Provided records →
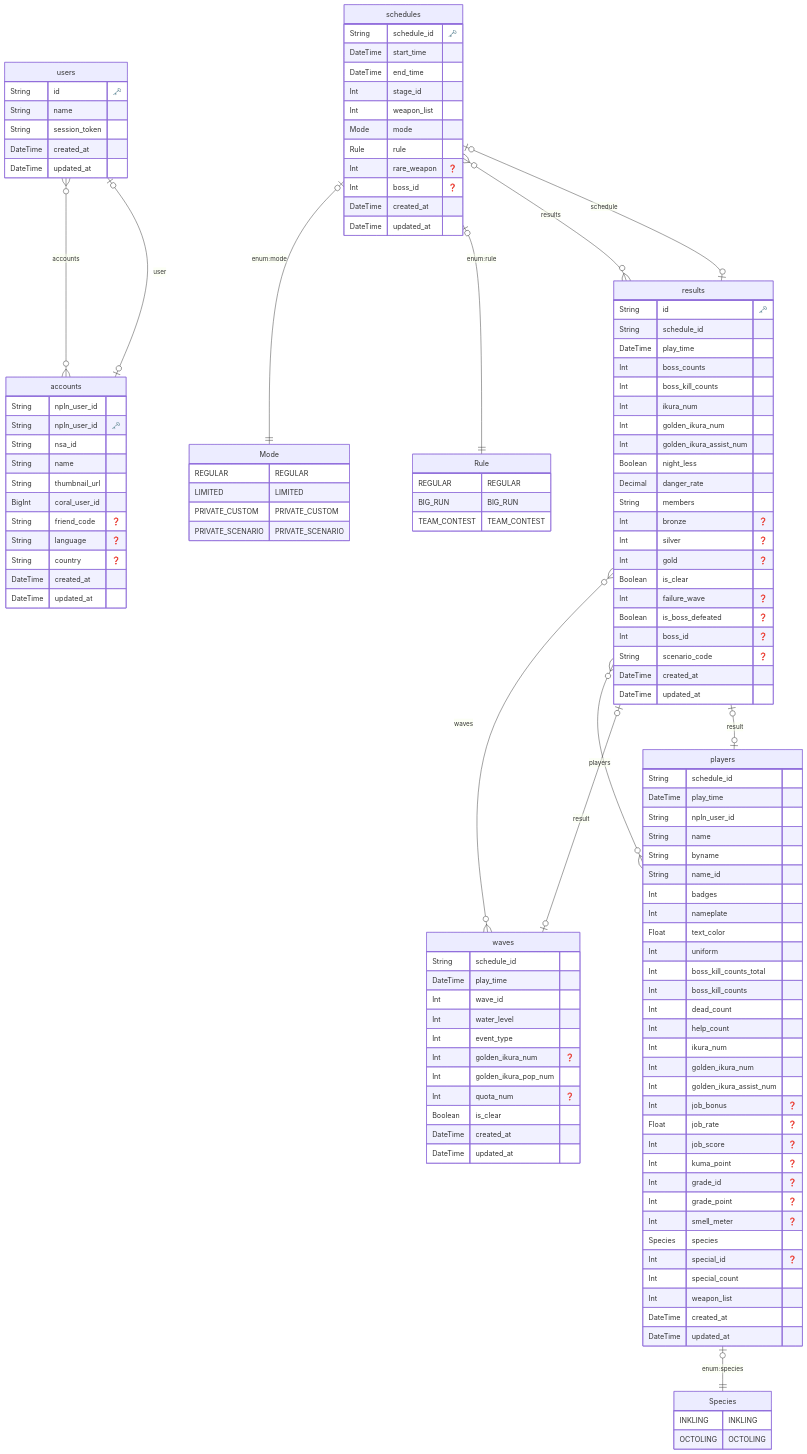
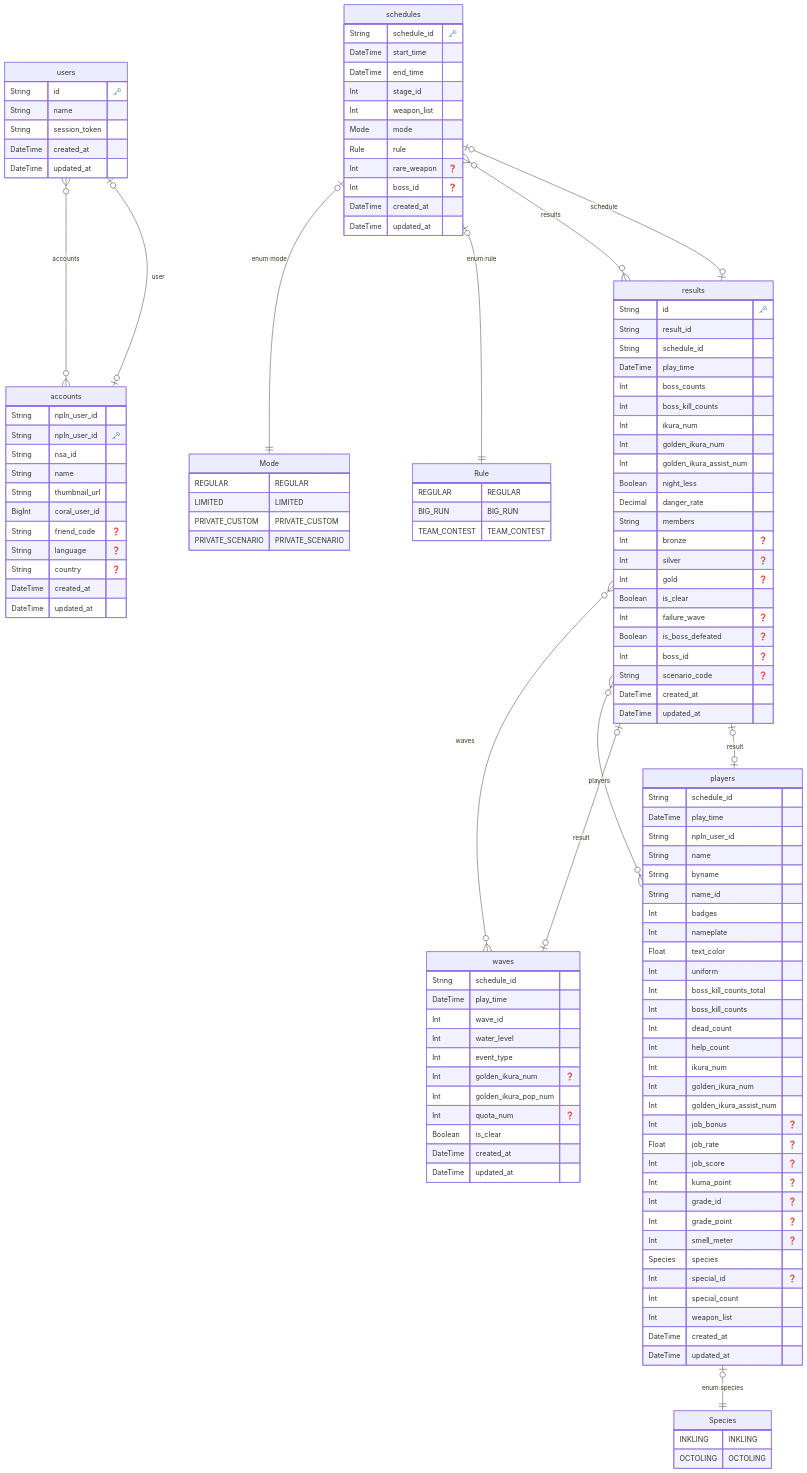
The diagram in prisma/erd.md (salmonstats3/av5ja_stats_api), drawn with Mermaid before and after one commit. The commit also changed 5 other files, not shown here.

```diff
--- a/prisma/erd.md
+++ b/prisma/erd.md
@@ -64,6 +64,7 @@
 
   "results" {
     String id "🗝️"
+    String result_id 
     String schedule_id 
     DateTime play_time 
     Int boss_counts 
```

Action item → Excluding every picture, set down the listing exactly.

Result of the exercise →
The diagram in prisma/erd.md (salmonstats3/av5ja_stats_api), drawn with Mermaid before and after one commit. The commit also changed 5 other files, not shown here.

```diff
--- a/prisma/erd.md
+++ b/prisma/erd.md
@@ -64,6 +64,7 @@
 
   "results" {
     String id "🗝️"
+    String result_id 
     String schedule_id 
     DateTime play_time 
     Int boss_counts 
```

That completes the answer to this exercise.